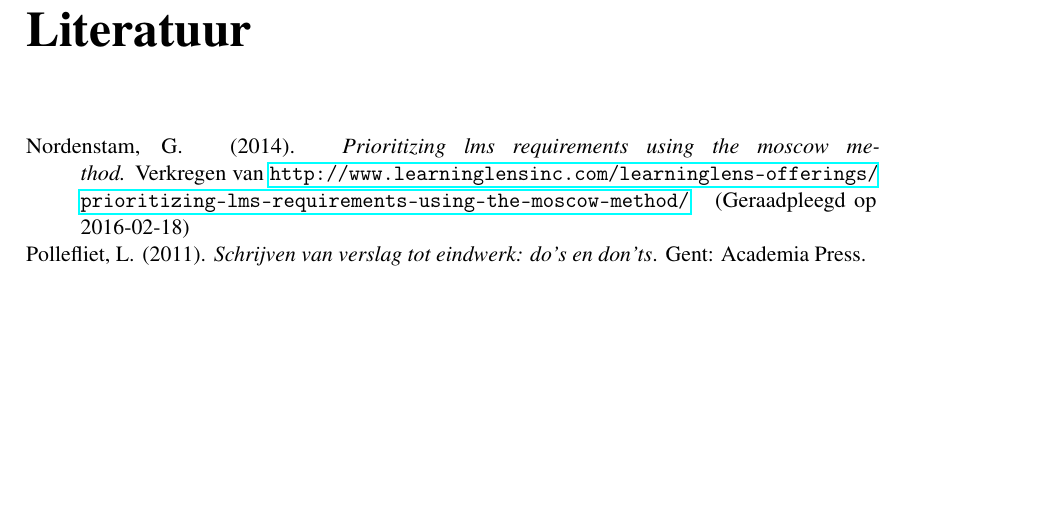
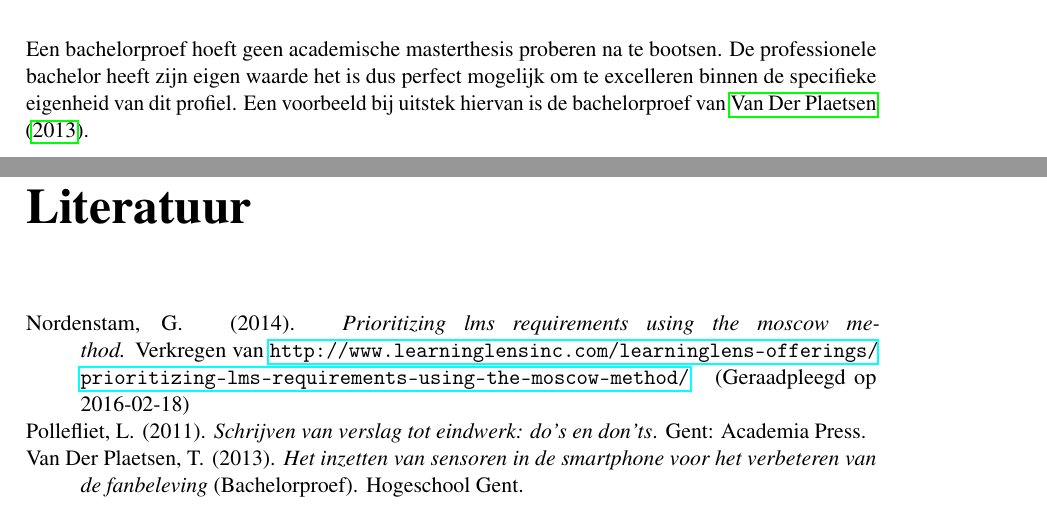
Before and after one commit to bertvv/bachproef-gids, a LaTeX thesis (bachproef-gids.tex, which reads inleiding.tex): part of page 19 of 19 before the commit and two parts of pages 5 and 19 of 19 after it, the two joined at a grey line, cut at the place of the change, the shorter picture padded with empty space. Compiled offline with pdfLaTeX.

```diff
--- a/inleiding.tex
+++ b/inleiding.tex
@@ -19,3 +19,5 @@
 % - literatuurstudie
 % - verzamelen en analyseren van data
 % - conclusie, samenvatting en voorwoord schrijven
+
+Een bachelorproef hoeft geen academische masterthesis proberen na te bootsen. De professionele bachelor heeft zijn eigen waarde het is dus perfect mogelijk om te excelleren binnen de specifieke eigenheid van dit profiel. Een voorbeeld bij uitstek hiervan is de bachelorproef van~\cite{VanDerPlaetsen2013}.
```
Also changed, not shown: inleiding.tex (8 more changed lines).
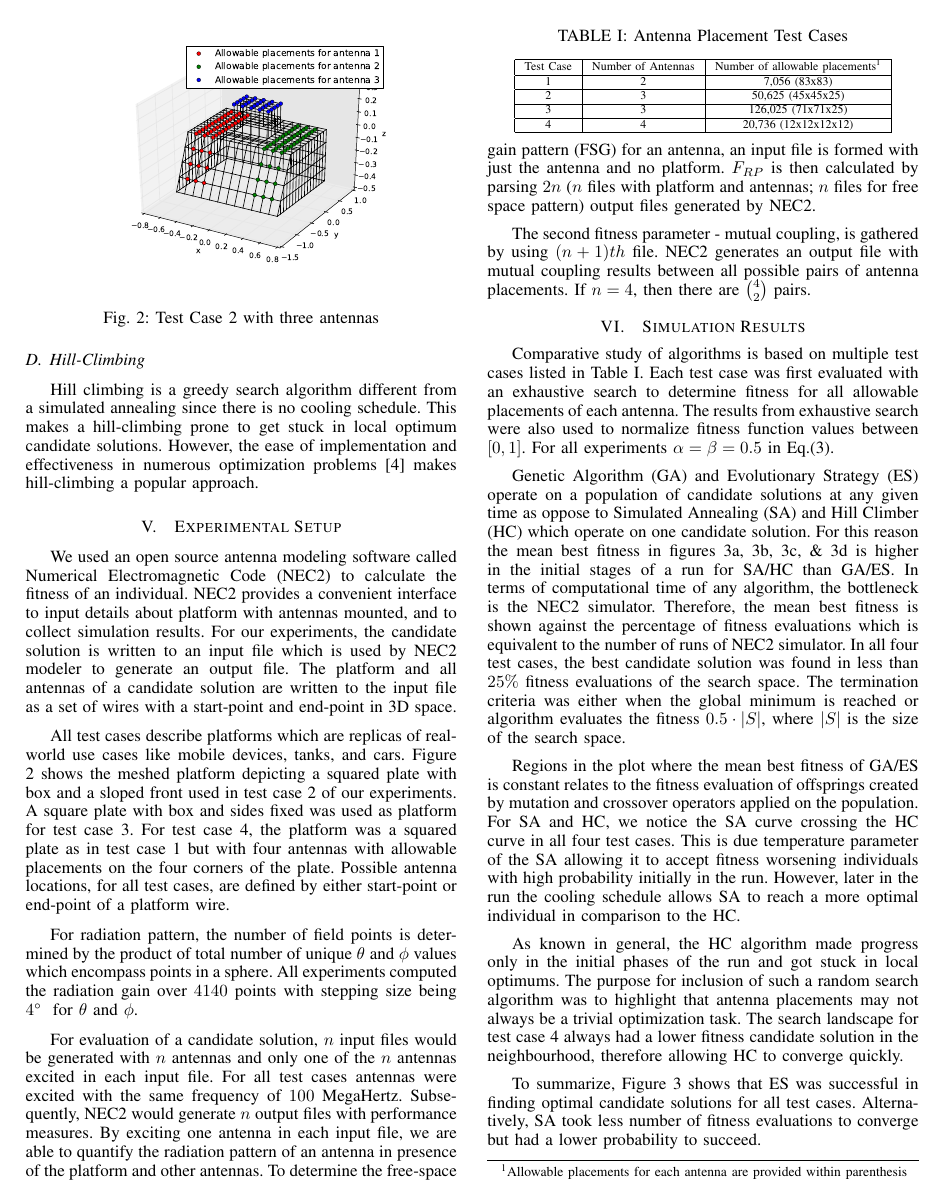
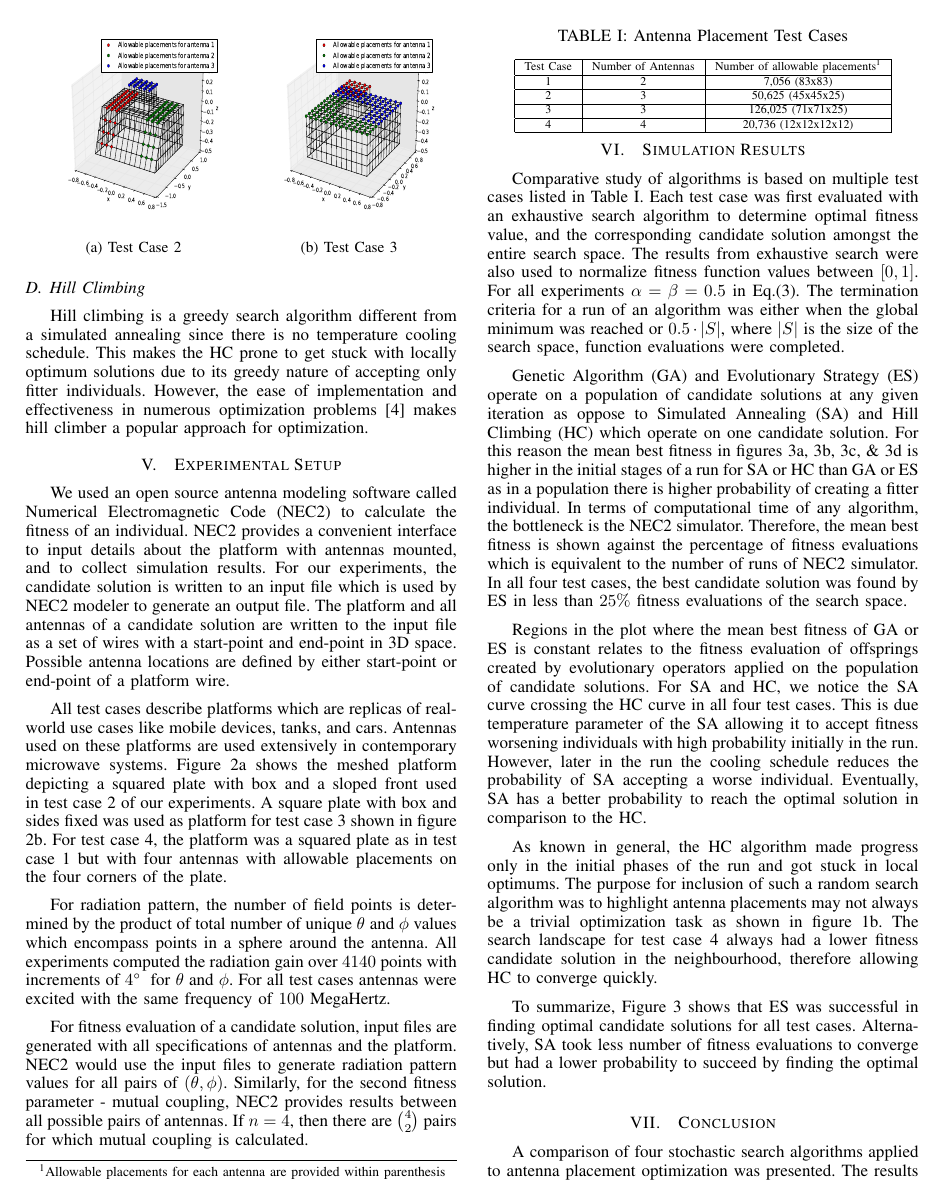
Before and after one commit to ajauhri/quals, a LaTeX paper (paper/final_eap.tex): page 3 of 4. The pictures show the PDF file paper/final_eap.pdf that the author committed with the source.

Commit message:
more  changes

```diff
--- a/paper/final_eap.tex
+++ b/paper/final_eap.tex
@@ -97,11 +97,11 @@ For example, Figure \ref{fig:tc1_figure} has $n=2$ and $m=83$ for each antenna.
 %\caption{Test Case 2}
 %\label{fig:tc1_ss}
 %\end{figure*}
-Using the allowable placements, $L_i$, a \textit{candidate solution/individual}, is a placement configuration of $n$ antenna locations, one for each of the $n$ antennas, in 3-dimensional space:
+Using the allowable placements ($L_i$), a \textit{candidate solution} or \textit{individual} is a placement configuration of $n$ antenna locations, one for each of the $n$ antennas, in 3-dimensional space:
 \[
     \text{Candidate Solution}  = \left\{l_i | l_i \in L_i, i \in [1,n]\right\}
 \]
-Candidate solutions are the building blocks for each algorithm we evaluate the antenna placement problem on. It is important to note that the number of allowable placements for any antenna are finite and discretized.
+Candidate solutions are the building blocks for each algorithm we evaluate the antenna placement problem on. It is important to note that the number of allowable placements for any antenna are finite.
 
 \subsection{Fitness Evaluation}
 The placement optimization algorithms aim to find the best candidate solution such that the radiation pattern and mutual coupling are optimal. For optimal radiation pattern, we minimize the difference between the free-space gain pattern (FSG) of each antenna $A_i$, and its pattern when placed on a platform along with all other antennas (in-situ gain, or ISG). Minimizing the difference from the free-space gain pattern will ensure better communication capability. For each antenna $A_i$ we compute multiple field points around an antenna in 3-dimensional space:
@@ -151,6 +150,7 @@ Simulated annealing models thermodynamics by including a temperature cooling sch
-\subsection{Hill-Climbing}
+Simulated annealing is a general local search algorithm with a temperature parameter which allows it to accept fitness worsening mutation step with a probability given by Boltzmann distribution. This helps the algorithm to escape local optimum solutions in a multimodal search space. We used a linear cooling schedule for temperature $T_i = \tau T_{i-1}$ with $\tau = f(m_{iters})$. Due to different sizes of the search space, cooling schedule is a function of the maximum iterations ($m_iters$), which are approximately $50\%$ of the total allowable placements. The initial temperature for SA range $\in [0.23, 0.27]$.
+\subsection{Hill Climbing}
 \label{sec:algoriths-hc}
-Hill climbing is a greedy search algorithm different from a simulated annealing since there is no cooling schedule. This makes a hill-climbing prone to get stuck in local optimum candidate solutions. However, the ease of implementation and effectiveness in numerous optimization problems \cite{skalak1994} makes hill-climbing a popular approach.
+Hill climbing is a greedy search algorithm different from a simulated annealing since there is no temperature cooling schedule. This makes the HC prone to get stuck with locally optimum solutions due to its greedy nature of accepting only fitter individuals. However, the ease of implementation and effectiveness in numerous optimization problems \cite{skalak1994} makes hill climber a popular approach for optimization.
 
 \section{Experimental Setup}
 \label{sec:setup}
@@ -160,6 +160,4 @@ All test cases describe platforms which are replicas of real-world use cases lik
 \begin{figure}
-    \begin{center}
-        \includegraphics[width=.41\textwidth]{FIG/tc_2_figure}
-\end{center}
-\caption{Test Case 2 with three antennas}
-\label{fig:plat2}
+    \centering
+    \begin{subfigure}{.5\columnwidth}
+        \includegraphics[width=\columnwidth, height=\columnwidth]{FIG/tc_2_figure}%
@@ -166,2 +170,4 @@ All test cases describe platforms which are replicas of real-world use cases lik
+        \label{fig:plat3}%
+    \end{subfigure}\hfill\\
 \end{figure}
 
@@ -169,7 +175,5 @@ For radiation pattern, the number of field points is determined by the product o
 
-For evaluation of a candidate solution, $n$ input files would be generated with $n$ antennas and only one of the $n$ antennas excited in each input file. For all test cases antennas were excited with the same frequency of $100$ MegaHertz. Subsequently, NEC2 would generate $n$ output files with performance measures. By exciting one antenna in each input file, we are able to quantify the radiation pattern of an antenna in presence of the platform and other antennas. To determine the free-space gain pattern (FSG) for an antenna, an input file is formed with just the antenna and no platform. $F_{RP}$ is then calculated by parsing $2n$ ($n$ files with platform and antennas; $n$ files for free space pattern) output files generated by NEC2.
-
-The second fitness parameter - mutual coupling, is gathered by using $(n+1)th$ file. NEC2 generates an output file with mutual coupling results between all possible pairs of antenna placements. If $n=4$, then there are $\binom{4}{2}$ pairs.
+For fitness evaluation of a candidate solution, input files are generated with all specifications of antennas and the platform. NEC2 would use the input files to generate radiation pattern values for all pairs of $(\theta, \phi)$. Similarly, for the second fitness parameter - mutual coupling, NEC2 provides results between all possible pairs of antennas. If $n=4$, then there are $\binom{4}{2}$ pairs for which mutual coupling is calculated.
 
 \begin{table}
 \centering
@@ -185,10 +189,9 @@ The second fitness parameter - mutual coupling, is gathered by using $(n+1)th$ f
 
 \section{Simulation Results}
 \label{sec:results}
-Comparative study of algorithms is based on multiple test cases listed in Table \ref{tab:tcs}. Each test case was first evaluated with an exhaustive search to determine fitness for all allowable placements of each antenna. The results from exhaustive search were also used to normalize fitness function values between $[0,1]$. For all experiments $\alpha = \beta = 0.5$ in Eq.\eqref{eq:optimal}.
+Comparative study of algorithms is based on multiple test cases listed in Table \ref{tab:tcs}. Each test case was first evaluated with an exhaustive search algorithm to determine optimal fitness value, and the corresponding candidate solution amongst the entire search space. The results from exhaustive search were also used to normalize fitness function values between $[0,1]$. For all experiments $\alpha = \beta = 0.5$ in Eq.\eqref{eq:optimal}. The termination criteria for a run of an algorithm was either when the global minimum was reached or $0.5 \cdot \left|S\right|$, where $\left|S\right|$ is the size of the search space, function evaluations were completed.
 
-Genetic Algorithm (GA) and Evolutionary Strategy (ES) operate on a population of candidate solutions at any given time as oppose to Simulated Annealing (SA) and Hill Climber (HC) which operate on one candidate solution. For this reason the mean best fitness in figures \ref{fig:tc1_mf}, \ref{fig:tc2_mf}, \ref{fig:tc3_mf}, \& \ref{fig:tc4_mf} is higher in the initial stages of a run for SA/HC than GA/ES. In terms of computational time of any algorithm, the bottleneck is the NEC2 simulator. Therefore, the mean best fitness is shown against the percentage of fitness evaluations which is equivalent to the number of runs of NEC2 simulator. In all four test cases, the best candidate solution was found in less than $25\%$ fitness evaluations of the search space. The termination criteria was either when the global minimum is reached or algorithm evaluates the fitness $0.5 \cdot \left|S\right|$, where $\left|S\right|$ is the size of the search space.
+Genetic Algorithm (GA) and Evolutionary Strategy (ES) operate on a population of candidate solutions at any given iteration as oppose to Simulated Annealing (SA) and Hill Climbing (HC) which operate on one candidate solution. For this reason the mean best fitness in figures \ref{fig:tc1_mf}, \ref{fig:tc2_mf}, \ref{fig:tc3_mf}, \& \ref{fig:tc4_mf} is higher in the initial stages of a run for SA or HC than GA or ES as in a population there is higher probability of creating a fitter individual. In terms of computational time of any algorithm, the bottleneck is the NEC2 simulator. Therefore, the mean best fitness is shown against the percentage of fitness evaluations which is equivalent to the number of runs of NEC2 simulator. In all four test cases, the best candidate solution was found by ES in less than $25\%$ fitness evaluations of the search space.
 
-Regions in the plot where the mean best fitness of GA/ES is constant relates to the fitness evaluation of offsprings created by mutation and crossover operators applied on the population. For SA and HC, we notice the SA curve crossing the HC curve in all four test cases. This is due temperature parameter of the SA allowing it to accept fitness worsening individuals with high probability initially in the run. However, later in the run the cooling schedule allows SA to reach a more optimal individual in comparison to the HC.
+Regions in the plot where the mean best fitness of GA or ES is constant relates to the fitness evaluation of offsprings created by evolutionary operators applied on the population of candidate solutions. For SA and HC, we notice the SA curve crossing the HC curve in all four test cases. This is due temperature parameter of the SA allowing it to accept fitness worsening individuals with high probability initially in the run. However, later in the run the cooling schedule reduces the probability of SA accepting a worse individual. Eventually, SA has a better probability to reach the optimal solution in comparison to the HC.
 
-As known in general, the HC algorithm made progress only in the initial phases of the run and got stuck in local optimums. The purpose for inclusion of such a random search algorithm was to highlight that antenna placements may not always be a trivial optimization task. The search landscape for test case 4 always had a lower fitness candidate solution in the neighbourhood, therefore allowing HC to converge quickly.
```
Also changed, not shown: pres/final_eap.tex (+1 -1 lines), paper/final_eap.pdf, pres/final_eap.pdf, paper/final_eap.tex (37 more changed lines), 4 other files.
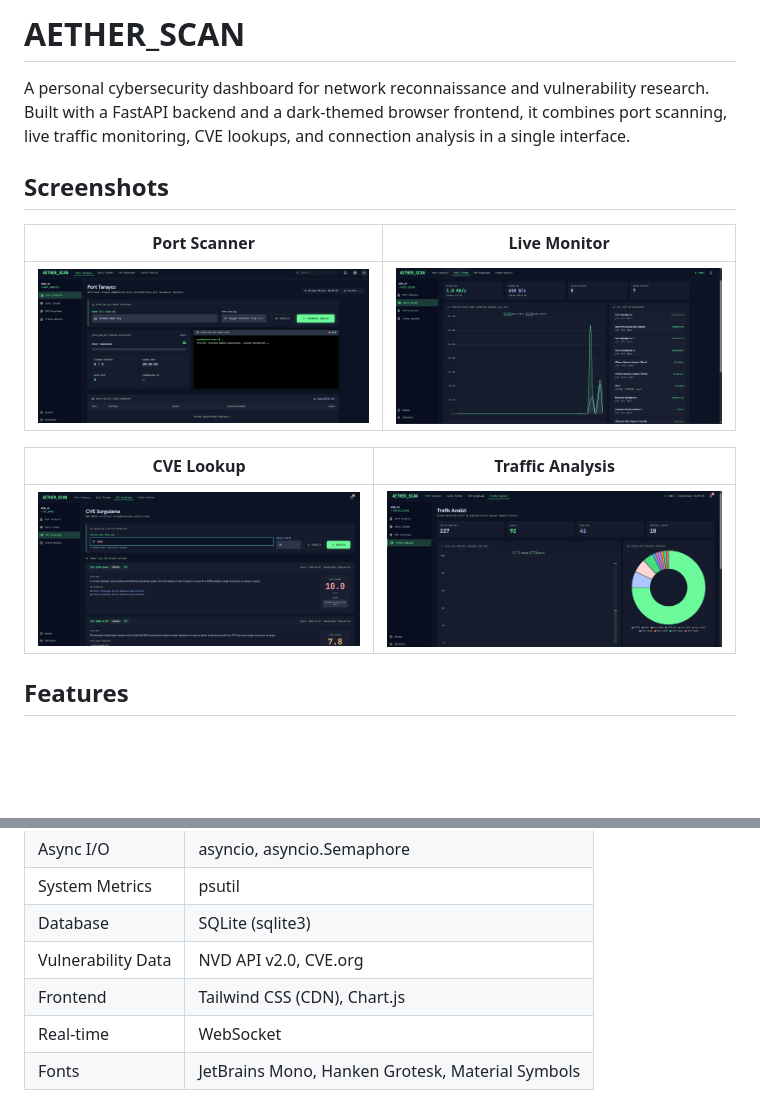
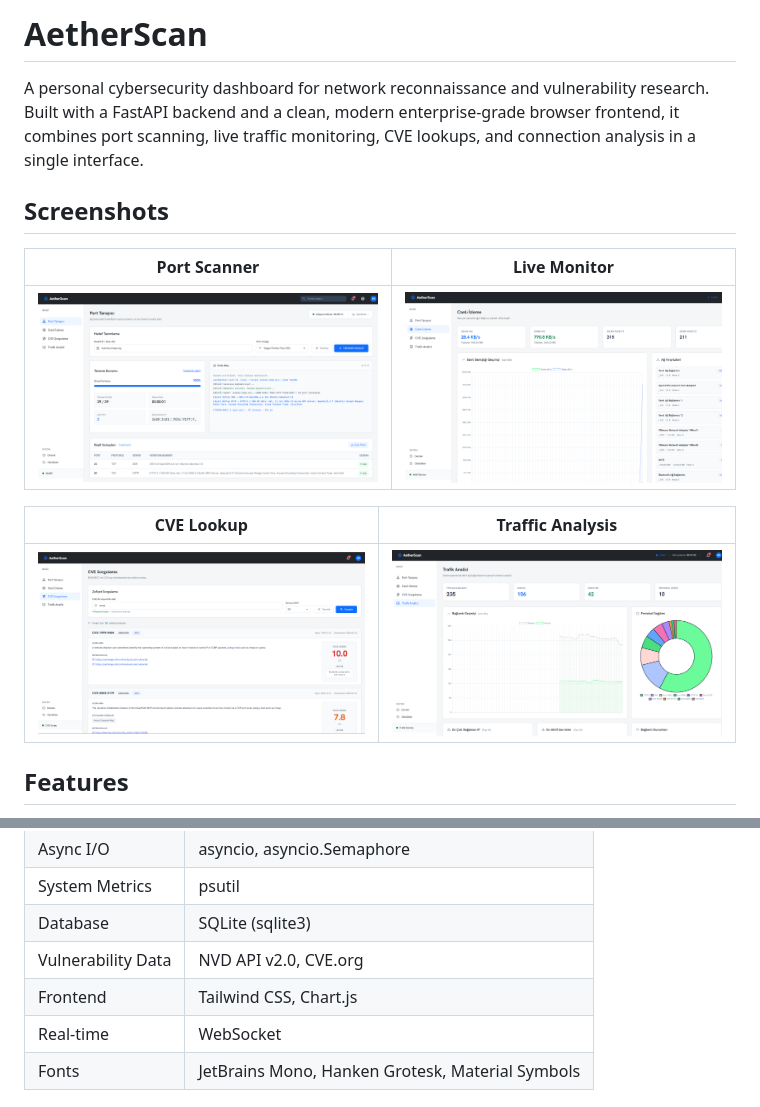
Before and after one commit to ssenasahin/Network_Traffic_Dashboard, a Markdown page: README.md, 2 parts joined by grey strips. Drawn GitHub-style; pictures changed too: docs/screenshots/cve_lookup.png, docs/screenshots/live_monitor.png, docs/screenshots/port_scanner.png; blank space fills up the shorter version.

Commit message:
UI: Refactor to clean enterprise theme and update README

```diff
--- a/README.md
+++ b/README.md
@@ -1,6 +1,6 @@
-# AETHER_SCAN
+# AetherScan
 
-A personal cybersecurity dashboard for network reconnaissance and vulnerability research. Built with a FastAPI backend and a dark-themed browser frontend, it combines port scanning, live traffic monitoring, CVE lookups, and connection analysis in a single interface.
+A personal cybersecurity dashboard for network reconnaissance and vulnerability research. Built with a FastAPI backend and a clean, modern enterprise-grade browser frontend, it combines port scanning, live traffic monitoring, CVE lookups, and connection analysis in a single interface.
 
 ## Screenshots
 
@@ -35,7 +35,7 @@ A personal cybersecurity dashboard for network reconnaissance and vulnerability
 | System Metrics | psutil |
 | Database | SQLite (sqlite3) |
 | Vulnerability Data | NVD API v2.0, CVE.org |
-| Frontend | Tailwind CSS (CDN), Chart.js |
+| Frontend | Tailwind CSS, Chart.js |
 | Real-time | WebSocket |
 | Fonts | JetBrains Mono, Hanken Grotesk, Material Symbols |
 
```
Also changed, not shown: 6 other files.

--------

### TASK REQUIREMENTS
Please return a copy of each line in the entries that has the string "replicas".

### REPLY
@@ -160,6 +160,4 @@ All test cases describe platforms which are replicas of real-world use cases lik
@@ -166,2 +170,4 @@ All test cases describe platforms which are replicas of real-world use cases lik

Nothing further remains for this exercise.